|Wine||Penfold’s 2014 Cellar Reserve|
|Maturation||6 Months in French Oak|
|Wine Maker||Peter Gago|
Good evening once again to all you wine lovers out there.
Tonight I am visiting my most despised of varietals, the Sauvignon Blanc. Typically, I do not really care much for this variety, usually I find them too acidic and quite bland in their texture and unbalanced. However, this wine is a little different. Usually, Sauvignon Blanc doesn’t get to see the likes of oak treatment as like Riesling, it spends its time maturing in a big steal vat. However, they have become a little bit creative over at Penfold’s and decided to show this variety 6 months of a variety of new, old and seasoned French oak. As a majority of you might know, oak maturation adds its own characteristics to a wine. Generally, we associate oak with the flavours of, spices, tobacco leaf, chocolate, mocha, cedar wood, birch, coffee, toffee and the like. We tend to see it used vastly in Australian red wine production, however, not many white wines get the oak treatment. Chardonnay and Semillon the exception as they are a bolder grape that benefits from maturation in oak. Secondly, oak treatment also takes out all the sharpness in a wine. (Think of Riesling), this wine is known for its prickly and mineral characters. Sauvignon Blanc displays these characters too, but with this one seeing time in oak, one would suspect those characters to take a back seat in this wine.

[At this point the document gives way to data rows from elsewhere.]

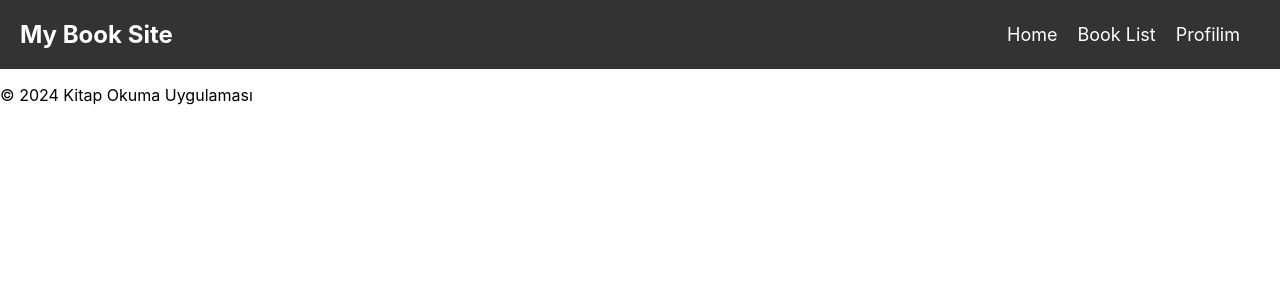
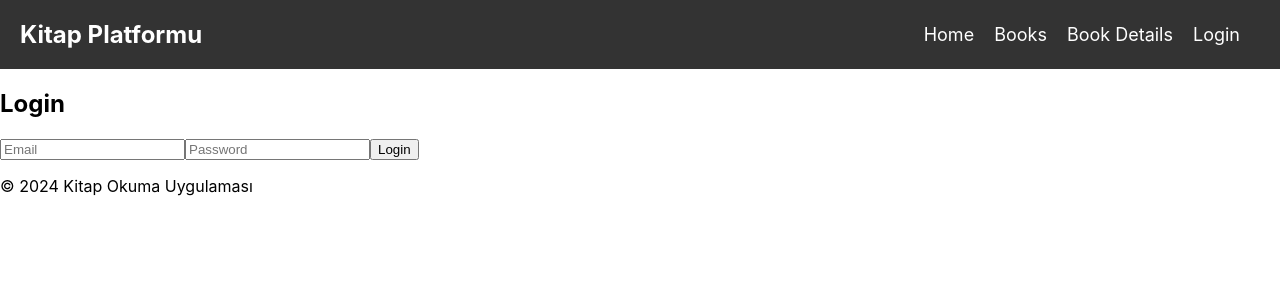
Before and after one commit to eylulseyit/Book-Review-Platform, a React (Create React App) app in the folder client/: page /login in a window 1280 px wide. Shown: the top 300 px of the page. Built offline with nearby package versions, Linux system fonts and the light colour scheme.

Commit message:
login frontend but half

```diff
--- a/client/src/App.js
+++ b/client/src/App.js
@@ -1,13 +1,26 @@
-import React from "react";
-import { BrowserRouter as Router, Route, Routes } from "react-router-dom";
+import React, { useState, useEffect } from "react";
+import { BrowserRouter as Router, Routes, Route, Navigate } from "react-router-dom";
 import BookList from "./pages/BookList";
 import Navbar from "./components/Navbar";
 import Footer from "./components/Footer";
 import Home from "./pages/Home";
 import BookDetails from './pages/BookDetails';
-import Profile from './pages/Profile'; // Profil sayfası bileşeni
+import Profile from './pages/Profile';
+import Login from './pages/Login';
 
 const App = () => {
+  const [isLoggedIn, setIsLoggedIn] = useState(false);
+
+  // Kullanıcı durumu kontrolü (localStorage'dan veya başka bir kaynaktan kontrol edebilirsiniz)
+  useEffect(() => {
+    const user = localStorage.getItem('user'); // Veya başka bir yöntemle giriş durumunu kontrol edebilirsiniz.
+    if (user) {
+      setIsLoggedIn(true); // Eğer user varsa giriş yapılmış demektir
+    } else {
+      setIsLoggedIn(false); // Kullanıcı giriş yapmamış
+    }
+  }, []);
+
   return (
     <Router>
       <Navbar />
@@ -16,7 +29,14 @@ const App = () => {
           <Route path="/" element={<Home />} />
           <Route path="/books" element={<BookList />} />
           <Route path="/books/:id" element={<BookDetails />} />
-          <Route path="/user" element={<Profile />} /> {/* Profil sayfasına yönlendirme */}
+
+          {/* Kullanıcı login değilse login sayfasına yönlendir */}
+          <Route
+            path="/user"
+            element={isLoggedIn ? <Profile /> : <Navigate to="/login" />}
+          />
+
+          <Route path="/login" element={<Login />} />
         </Routes>
       </div>
       <Footer />
--- a/client/src/components/Navbar.js
+++ b/client/src/components/Navbar.js
@@ -1,19 +1,47 @@
-import React from "react";
-import { Link } from "react-router-dom";
-import './Navbar.css'; // Stil dosyasını import ediyoruz
+// src/components/Navbar.js
+import React, { useState, useEffect } from 'react';
+import { Link } from 'react-router-dom';
+import './Navbar.css';
 
 const Navbar = () => {
+    const [isLoggedIn, setIsLoggedIn] = useState(false);
+
+    useEffect(() => {
+        const user = localStorage.getItem('user'); // Veya başka bir yöntemle giriş durumunu kontrol edebilirsiniz.
+        if (user) {
+            setIsLoggedIn(true);
+        } else {
+            setIsLoggedIn(false);
+        }
+    }, []);
+
     return (
         <nav className="navbar">
             <div className="logo">
-                <h1>My Book Site</h1>
+                <h1>Kitap Platformu</h1>
             </div>
             <ul className="nav-links">
-                <li><Link to="/">Home</Link></li> {/* Home sayfasına link */}
-                <li><Link to="/books">Book List</Link></li> {/* Kitap listesi sayfasına link */}
-                <li><Link to="/profile">Profilim</Link></li> {/* Profilim sayfasına link */}
+                <li>
+                    <Link to="/">Home</Link>
+                </li>
+                <li>
+                    <Link to="/books">Books</Link>
+                </li>
+                <li>
+                    <Link to="/books/1">Book Details</Link>
+                </li>
+                {/* Giriş yapmış kullanıcı için Profile bağlantısı */}
+                {isLoggedIn ? (
+                    <li>
+                        <Link to="/user" className="profile">Profile</Link>
+                    </li>
+                ) : (
+                    <li>
+                        <Link to="/login" className="login">Login</Link>
+                    </li>
+                )}
             </ul>
-        </nav >
+        </nav>
     );
 };
 
--- a/client/src/pages/Home.js
+++ b/client/src/pages/Home.js
@@ -2,7 +2,7 @@
 import React, { useEffect, useState } from 'react';
 import { fetchBooks } from '../services/api'; // Kitapları API'den çeken fonksiyon
 import { useNavigate } from 'react-router-dom'; // Kitap detayına yönlendirme için
-
+import './Home.css';
 const Home = () => {
     const [books, setBooks] = useState([]);
     const [loading, setLoading] = useState(true);
--- a/client/src/pages/Login.js
+++ b/client/src/pages/Login.js
@@ -0,0 +1,41 @@
+import React, { useState } from "react";
+import { useNavigate } from "react-router-dom";
+
+const Login = () => {
+    const [email, setEmail] = useState("");
+    const [password, setPassword] = useState("");
+    const navigate = useNavigate();
+
+    const handleLogin = (e) => {
+        e.preventDefault();
+        // Burada backend API'si ile doğrulama yapılacak
+        // Başarılı login durumunda:
+        localStorage.setItem("user", JSON.stringify({ email })); // Giriş yapan kullanıcıyı localStorage'a kaydediyoruz
+        navigate("/user"); // Kullanıcı profil sayfasına yönlendiriliyor
+    };
+
+    return (
+        <div>
+            <h2>Login</h2>
+            <form onSubmit={handleLogin}>
+                <input
+                    type="email"
+                    placeholder="Email"
+                    value={email}
+                    onChange={(e) => setEmail(e.target.value)}
+                    required
+                />
+                <input
+                    type="password"
+                    placeholder="Password"
+                    value={password}
+                    onChange={(e) => setPassword(e.target.value)}
+                    required
+                />
+                <button type="submit">Login</button>
+            </form>
+        </div>
+    );
+};
+
+export default Login;
--- a/client/src/pages/Profile.js
+++ b/client/src/pages/Profile.js
@@ -1,70 +1,59 @@
-import React, { useEffect, useState } from 'react';
-import { fetchProfile, fetchProfileBooks, addBookToProfile } from '../services/api'; // API fonksiyonları
+import React, { useEffect, useState } from "react";
+import { fetchProfile, fetchProfileBooks } from "../services/api";
 
 const Profile = () => {
-    const [profile, setProfile] = useState(null); // Profil bilgilerini tutuyoruz
-    const [profileBooks, setProfileBooks] = useState([]); // Profil kitaplarını tutuyoruz
-    const [loading, setLoading] = useState(true);
-    const [error, setError] = useState('');
+    const [profile, setProfile] = useState(null);
+    const [profileBooks, setProfileBooks] = useState([]);
 
     useEffect(() => {
         const getProfileData = async () => {
             try {
-                const profileData = await fetchProfile(); // Profil bilgilerini alıyoruz
-                const books = await fetchProfileBooks(); // Profildeki kitapları alıyoruz
-                setProfile(profileData);
-                setProfileBooks(books);
-            } catch (err) {
-                setError('Profil bilgileri veya kitaplar yüklenirken bir hata oluştu.');
-            } finally {
-                setLoading(false);
+                const profileData = await fetchProfile();
+                setProfile(profileData); // Profil bilgilerini set et
+            } catch (error) {
+                console.error("Profil bilgileri alınamadı:", error);
             }
         };
+
+        const getProfileBooks = async () => {
+            try {
+                const booksData = await fetchProfileBooks();
+                setProfileBooks(booksData); // Profildeki kitapları set et
+            } catch (error) {
+                console.error("Profil kitapları alınamadı:", error);
+            }
+        };
+
         getProfileData();
+        getProfileBooks();
     }, []);
-
-    const handleAddBook = async (bookId) => {
-        try {
-            await addBookToProfile(bookId); // Kitap profilimize ekleniyor
-            setProfileBooks((prevBooks) => [...prevBooks, { bookId }]); // Profil kitaplarını güncelliyoruz
-            alert('Kitap profilinize eklendi!');
-        } catch (err) {
-            alert('Kitap eklenirken bir hata oluştu.');
-        }
-    };
-
-    if (loading) {
-        return <div>Yükleniyor...</div>;
-    }
-
-    if (error) {
-        return <div>{error}</div>;
-    }
 
     return (
         <div>
-            <h1>Profilim</h1>
+            {profile ? (
+                <div>
+                    <h2>{profile.username}'s Profile</h2>
+                    <p>{profile.bio}</p>
 
-            {profile && (
-                <div>
-                    <h3>{profile.username}</h3>
-                    <p>{profile.bio}</p> {/* Kullanıcı biyografisini gösteriyoruz */}
+                    <h3>Books in Profile</h3>
+                    <ul>
+                        {profileBooks.length > 0 ? (
+                            profileBooks.map((book, index) => (
+                                <li key={index}>
+                                    <h4>{book.title}</h4>
+                                    <p>{book.author}</p>
+                                    <p>{book.description}</p>
+                                    {/* Kitap hakkında yorumlar ve diğer bilgileri buraya ekleyebilirsiniz */}
+                                </li>
+                            ))
+                        ) : (
+                            <p>No books found in your profile</p>
+                        )}
+                    </ul>
                 </div>
+            ) : (
+                <p>Loading profile...</p>
             )}
-
-            <h3>Profilime Eklediğim Kitaplar</h3>
-
-            <div>
-                {profileBooks.length === 0 ? (
-                    <p>Henüz profilinize eklediğiniz kitap yok.</p>
-                ) : (
-                    profileBooks.map((book, index) => (
-                        <div key={index} className="profile-book">
-                            <p>{book.title}</p>
-                        </div>
-                    ))
-                )}
-            </div>
         </div>
     );
 };
--- a/client/src/services/api.js
+++ b/client/src/services/api.js
@@ -2,7 +2,7 @@
 const BASE_URL = 'http://localhost:5000/api';
 
 export const fetchBooks = async () => {
-    const response = await fetch(`${BASE_URL}/books`);
+    const response = await fetch(`${BASE_URL}/books/all`);
     if (!response.ok) {
         throw new Error('Kitaplar alınamadı');
     }
@@ -12,7 +12,7 @@ export const fetchBooks = async () => {
 // Profil bilgilerini almak için API fonksiyonu
 export const fetchProfile = async () => {
     try {
-        const response = await fetch(`${BASE_URL}/profile`); // Profil bilgisi için doğru API endpoint'i
+        const response = await fetch(`${BASE_URL}/profile/all`); // Profil bilgisi için doğru API endpoint'i
         if (!response.ok) {
             throw new Error('Profil bilgileri alınırken bir hata oluştu');
         }
--- a/package.json
+++ b/package.json
@@ -7,6 +7,7 @@
         "client": "npm run start --prefix client"
     },
     "devDependencies": {
+        "@babel/plugin-proposal-private-property-in-object": "^7.21.11",
         "concurrently": "^9.1.0"
     }
 }
```
Also changed, not shown: client/src/components/PrivateRoute.js (added, +9 -0 lines), client/src/pages/PrivateRoute.js (added, +9 -0 lines), client/src/pages/Login.css (added), 2 other files (tests, documents, lock files or other folders).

Now to the wine.
Colour: Pale Gold
Aroma: Passion fruit, soft lashes of spice and savoury tones play out in the glass, even the passion fruit is not a sweet aroma, it is like I said the pulp of a passion-fruit and it is easy to forget the smell of a good ripe passion fruit compared to passionfruit flavoured things. Sticking on the savoury elements, this wine shows some form of asparagus, or curry leaves on the nose too, even the slight nuance of melted butter might come across as well. It is quite unstylistic in aroma profile to what we would see from this Variety. Usually you get traces of grass, lime zests, apple, white peach, passionfruit, kiwifruit, guava. There are elements of Sauvignon Blanc there, the passionfruit, but the oak has brought its own flavours along too, the spices and the buttery tones in the aroma profile of this wine are not what you would find from this variety that has not been matured in oak.
Palate: Delicate, generous and quite rich in the mouth. The oak has eliminated any chance of crispness to come through and in turn added more body and richness to the palate. This wine is well structured, and you can taste the passionfruit in the wine along with the complexity of spice from the oak backing it up. Soft touches of nutmeg and cinnamon provide an extra depth to this wine, thanks to its time spent in oak. The finish is soft and delicate with it tailing off into curry leaf/asparagus territory.
Personal Thoughts: For me, this is my kind of Sauvignon Blanc. It’s well-structured and shows a lot more character than the traditional Australian or New Zealand Sauvignon Blanc’s. It is a little bit fancy. If you are the type of person to refer to this Variety as Sav-Blanc or Savvy B; then this wine would not be one for you. I don’t think you’d go for the extra dimensions this wine has to offer and more to the point, you’re most likely the type of person who drinks wine socially and not so much for the enjoyment of the actual wine, and thus you couldn’t really give a rat’s arse about all this extra dimension stuff. There’s nothing wrong with that though. Anyone who enjoys wine has my tick of approval. However, like I stated, probably not a wine you’ll enjoy and not typical to what you’re used to either. For those of you whom are sceptical about this variety though, give this one a chance. Its dimension and complexity in my opinion make it quite outstanding.
Drink: Now to 2018
The SA Wine Guy